There are plenty of distractions from life available without the need to spend time and mental energy worrying about the current state of one's checking account. I have a renewed empathy for those who face that worry on a continuing basis, every month or every payday.
Several people commiserated with me during this time, most of them saying they too had such an experience, some of them recently. And then they'd add, "It was my own fault." It always is, of course, at least up to a point. Generally, you do know how much money you are spending and how much is coming in to balance the expenses, and for the most part you can and should anticipate and plan and never, ever, let the one get past the other.
But even a well-to-do control freak with above average analytical skills can make an incorrect estimate or put excessive trust in an unreliable person or institution. When that happens, the whole house of cards comes tumbling down, because all financial plans are built on estimates and assumptions and will fail when the estimates fail to match reality. Even mine.
I am not especially pleased with how I responded to the situation. In practical terms, I did well enough. A few missteps, yes, resulting in temporary overdrafts (which my banks kindly accomodated, exceeding my estimatation of them), but all in all an acceptable performance in practical terms.

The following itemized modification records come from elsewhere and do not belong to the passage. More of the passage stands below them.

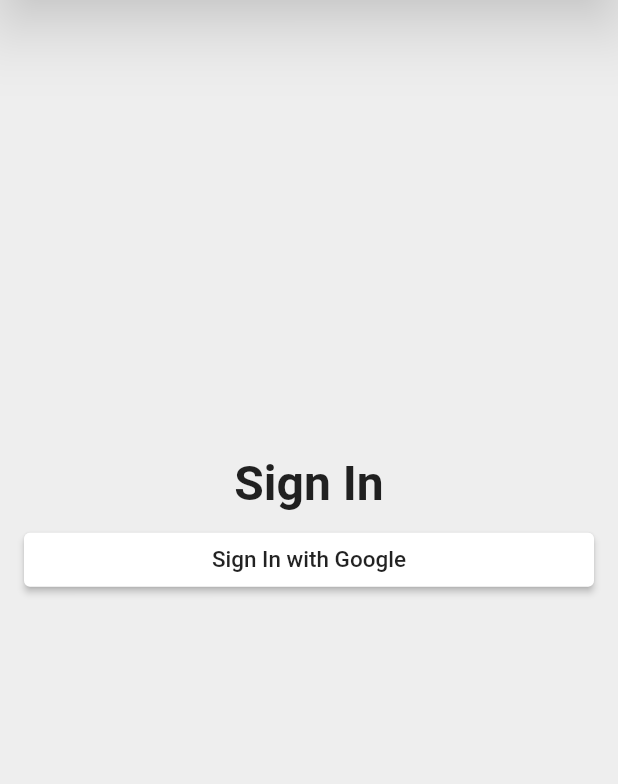
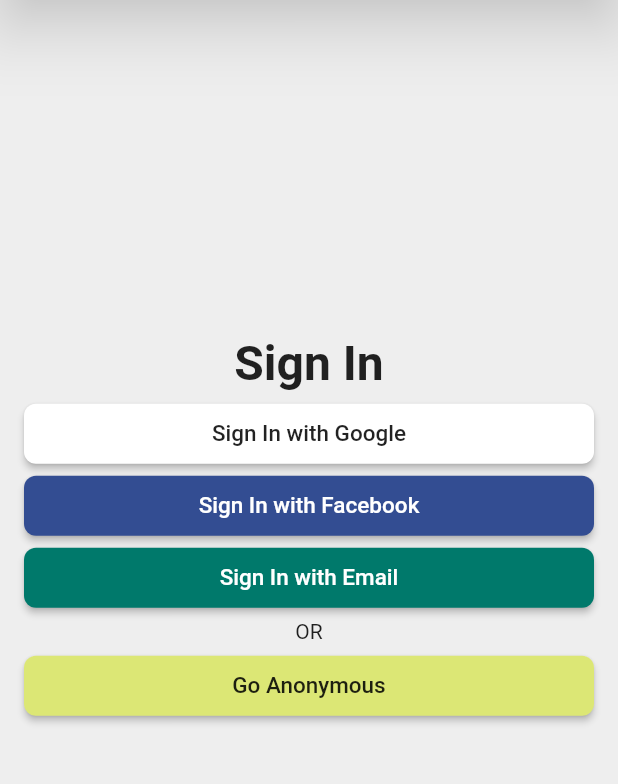
Before and after one commit to huzaifa215/TO-DO-LIST, a Flutter app: the screen it shows after launch, on a phone screen of 412 x 824 dp, the part 149-933 px from its top. Run offline on Flutter 3.47's test engine with Material 2 defaults, Android fonts, the phone set to English and light mode, and no system bars.

Commit message:
Sign in screen UI

```diff
--- a/to_do_list/lib/App_Sign_in/sign_in_page.dart
+++ b/to_do_list/lib/App_Sign_in/sign_in_page.dart
@@ -39,17 +39,44 @@ Widget BuiltCntext() {
           text: "Sign In with Google",
           textColor: Colors.black87,
           color: Colors.white,
-          onpressed: (){},
+          onpressed: () {},
         ),
-        // CustomRaisedButton(
-        //   child: Text(
-        //     "Sign In with Facebook",
-        //     style: TextStyle(color: Colors.black87, fontSize: 15.0),
-        //   ),
-        //   color: Colors.blue,
-        //   radius: 4.0,
-        //   OnPressed: () {},
-        // )
+        SizedBox(
+          height: 8.0,
+        ),
+        SignInButton(
+          text: "Sign In with Facebook",
+          textColor: Colors.white,
+          color: Color(0xFF334D92), // constructor passing value
+          onpressed: () {},
+        ),
+        SizedBox(
+          height: 8.0,
+        ),
+        SignInButton(
+          text: "Sign In with Email",
+          textColor: Colors.white,
+          color: Colors.teal[700], // constructor passing value
+          onpressed: () {},
+        ),
+        SizedBox(
+          height: 8.0,
+        ),
+        Text(
+          "OR",
+          textAlign: TextAlign.center,
+          style: TextStyle(fontSize: 14.0, color: Colors.black87),
+        ),
+        SizedBox(
+          height: 8.0,
+        ),
+        SignInButton(
+          text: "Go Anonymous",
+          textColor: Colors.black87,
+          color: Colors.lime[300], // constructor passing value
+          onpressed: () {},
+        ),
+
       ],
     ),
   );
--- a/to_do_list/lib/Common_widgets/custom_raised_button.dart
+++ b/to_do_list/lib/Common_widgets/custom_raised_button.dart
@@ -1,22 +1,27 @@
 import 'package:flutter/material.dart';
 
 class CustomRaisedButton extends StatelessWidget {
-  CustomRaisedButton({this.child, this.color, this.radius:4.0, this.OnPressed});
+  CustomRaisedButton({this.child, this.color, this.height=40.0,this.radius:8.0, this.OnPressed});
 
   final Widget child;
   final Color color;
   final double radius;
+  final double height;
   final VoidCallback OnPressed; // void call back on when we pressed button
 
   @override
   Widget build(BuildContext context) {
-    return RaisedButton(
-      child: child,
-      color:color,
-      shape: RoundedRectangleBorder(
-        borderRadius: BorderRadius.all(Radius.circular(radius)),
+    return SizedBox(
+      height: height,
+      child: RaisedButton(
+        child: child,
+        color:color,
+        shape: RoundedRectangleBorder(
+          borderRadius: BorderRadius.all(Radius.circular(radius)),
+        ),
+        onPressed: OnPressed,
       ),
-      onPressed: OnPressed,
+
     );
   }
 }
```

Inwardly, somewhat less so. I was too quick to blame (others, not myself), too obsessed with the problem (even during Sunday afternoons, when no practical actions could be taken), too much committed to increasing my control for the future (as if I'm not already obsessed enough with control), too little confident in the future, and too close to maintain a consistently realistic perspective.

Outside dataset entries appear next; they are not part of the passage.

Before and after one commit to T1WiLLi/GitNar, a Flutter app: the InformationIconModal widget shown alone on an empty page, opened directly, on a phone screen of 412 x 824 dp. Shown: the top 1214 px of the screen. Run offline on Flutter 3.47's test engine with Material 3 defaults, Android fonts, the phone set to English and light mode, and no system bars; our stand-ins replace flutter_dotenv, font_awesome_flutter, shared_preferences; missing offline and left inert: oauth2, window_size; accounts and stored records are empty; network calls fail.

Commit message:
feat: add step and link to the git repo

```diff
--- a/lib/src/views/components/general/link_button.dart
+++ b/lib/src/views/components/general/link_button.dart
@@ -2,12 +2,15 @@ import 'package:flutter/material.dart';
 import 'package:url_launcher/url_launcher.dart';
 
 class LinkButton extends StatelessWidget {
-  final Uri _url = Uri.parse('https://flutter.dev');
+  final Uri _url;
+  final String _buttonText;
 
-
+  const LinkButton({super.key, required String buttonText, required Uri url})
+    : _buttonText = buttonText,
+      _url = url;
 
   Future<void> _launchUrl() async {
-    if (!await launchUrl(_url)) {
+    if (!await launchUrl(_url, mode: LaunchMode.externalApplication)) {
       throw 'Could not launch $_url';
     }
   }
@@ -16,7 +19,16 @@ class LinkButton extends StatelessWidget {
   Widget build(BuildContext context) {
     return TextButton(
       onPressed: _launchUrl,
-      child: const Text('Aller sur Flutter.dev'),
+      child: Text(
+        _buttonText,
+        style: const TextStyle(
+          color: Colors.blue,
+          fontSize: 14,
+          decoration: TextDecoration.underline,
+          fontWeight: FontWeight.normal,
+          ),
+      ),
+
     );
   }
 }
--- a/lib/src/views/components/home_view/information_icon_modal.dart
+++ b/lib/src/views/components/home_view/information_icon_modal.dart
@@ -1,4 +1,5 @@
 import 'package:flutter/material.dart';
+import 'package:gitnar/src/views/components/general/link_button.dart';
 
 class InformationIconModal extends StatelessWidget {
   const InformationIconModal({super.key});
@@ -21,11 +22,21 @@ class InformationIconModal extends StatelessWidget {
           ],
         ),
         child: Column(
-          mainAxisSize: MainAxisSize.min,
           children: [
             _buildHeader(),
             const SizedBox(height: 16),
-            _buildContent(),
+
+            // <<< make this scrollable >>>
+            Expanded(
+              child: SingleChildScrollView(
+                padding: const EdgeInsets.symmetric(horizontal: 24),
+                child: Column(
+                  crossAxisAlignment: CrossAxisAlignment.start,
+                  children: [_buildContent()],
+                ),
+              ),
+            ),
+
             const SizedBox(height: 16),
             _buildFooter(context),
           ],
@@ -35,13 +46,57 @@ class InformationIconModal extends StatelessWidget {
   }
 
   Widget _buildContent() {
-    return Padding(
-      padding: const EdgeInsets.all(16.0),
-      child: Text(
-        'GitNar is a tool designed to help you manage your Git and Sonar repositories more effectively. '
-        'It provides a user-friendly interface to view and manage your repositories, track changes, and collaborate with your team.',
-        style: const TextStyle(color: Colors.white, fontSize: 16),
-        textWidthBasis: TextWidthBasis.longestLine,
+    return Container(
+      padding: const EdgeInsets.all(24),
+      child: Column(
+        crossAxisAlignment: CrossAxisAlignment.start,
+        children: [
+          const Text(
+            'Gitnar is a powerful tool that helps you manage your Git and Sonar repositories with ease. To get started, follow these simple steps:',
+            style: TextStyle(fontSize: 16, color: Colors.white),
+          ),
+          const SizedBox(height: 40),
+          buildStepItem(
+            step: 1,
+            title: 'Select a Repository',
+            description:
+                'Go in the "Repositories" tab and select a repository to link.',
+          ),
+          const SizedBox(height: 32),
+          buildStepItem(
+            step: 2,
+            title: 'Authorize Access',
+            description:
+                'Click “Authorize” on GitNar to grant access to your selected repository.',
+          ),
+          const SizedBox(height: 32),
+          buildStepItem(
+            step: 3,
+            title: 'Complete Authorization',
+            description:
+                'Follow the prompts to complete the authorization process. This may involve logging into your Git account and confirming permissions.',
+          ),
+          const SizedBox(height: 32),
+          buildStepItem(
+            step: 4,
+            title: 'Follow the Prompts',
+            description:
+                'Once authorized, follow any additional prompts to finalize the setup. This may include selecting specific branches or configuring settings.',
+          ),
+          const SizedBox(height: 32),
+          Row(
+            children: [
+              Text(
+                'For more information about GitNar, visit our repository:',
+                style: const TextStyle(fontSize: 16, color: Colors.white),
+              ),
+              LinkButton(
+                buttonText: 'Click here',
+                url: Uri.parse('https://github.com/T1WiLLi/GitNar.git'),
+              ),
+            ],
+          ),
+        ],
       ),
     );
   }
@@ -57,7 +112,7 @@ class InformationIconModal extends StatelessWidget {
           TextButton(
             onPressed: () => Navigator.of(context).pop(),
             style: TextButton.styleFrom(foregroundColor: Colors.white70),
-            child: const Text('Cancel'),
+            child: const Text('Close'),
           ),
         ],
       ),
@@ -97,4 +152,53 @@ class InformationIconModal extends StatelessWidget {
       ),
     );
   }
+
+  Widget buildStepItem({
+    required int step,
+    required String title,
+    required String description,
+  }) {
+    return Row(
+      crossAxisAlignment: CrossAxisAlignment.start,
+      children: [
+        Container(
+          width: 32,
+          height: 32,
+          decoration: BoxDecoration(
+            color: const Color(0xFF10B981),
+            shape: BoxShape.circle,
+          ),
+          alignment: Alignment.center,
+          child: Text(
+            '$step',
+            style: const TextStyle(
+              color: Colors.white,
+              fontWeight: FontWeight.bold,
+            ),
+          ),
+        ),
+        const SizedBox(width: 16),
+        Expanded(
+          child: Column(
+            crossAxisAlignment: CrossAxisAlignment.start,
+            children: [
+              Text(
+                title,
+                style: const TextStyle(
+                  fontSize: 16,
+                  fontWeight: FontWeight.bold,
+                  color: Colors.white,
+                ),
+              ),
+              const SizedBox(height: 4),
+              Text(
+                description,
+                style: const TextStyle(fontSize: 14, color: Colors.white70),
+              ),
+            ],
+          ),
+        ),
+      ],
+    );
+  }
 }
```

Although, in my own defense, I did find it hilarious that a man who regularly keeps a $1000 cushion in both his checking accounts would be the victim of a double overdraft.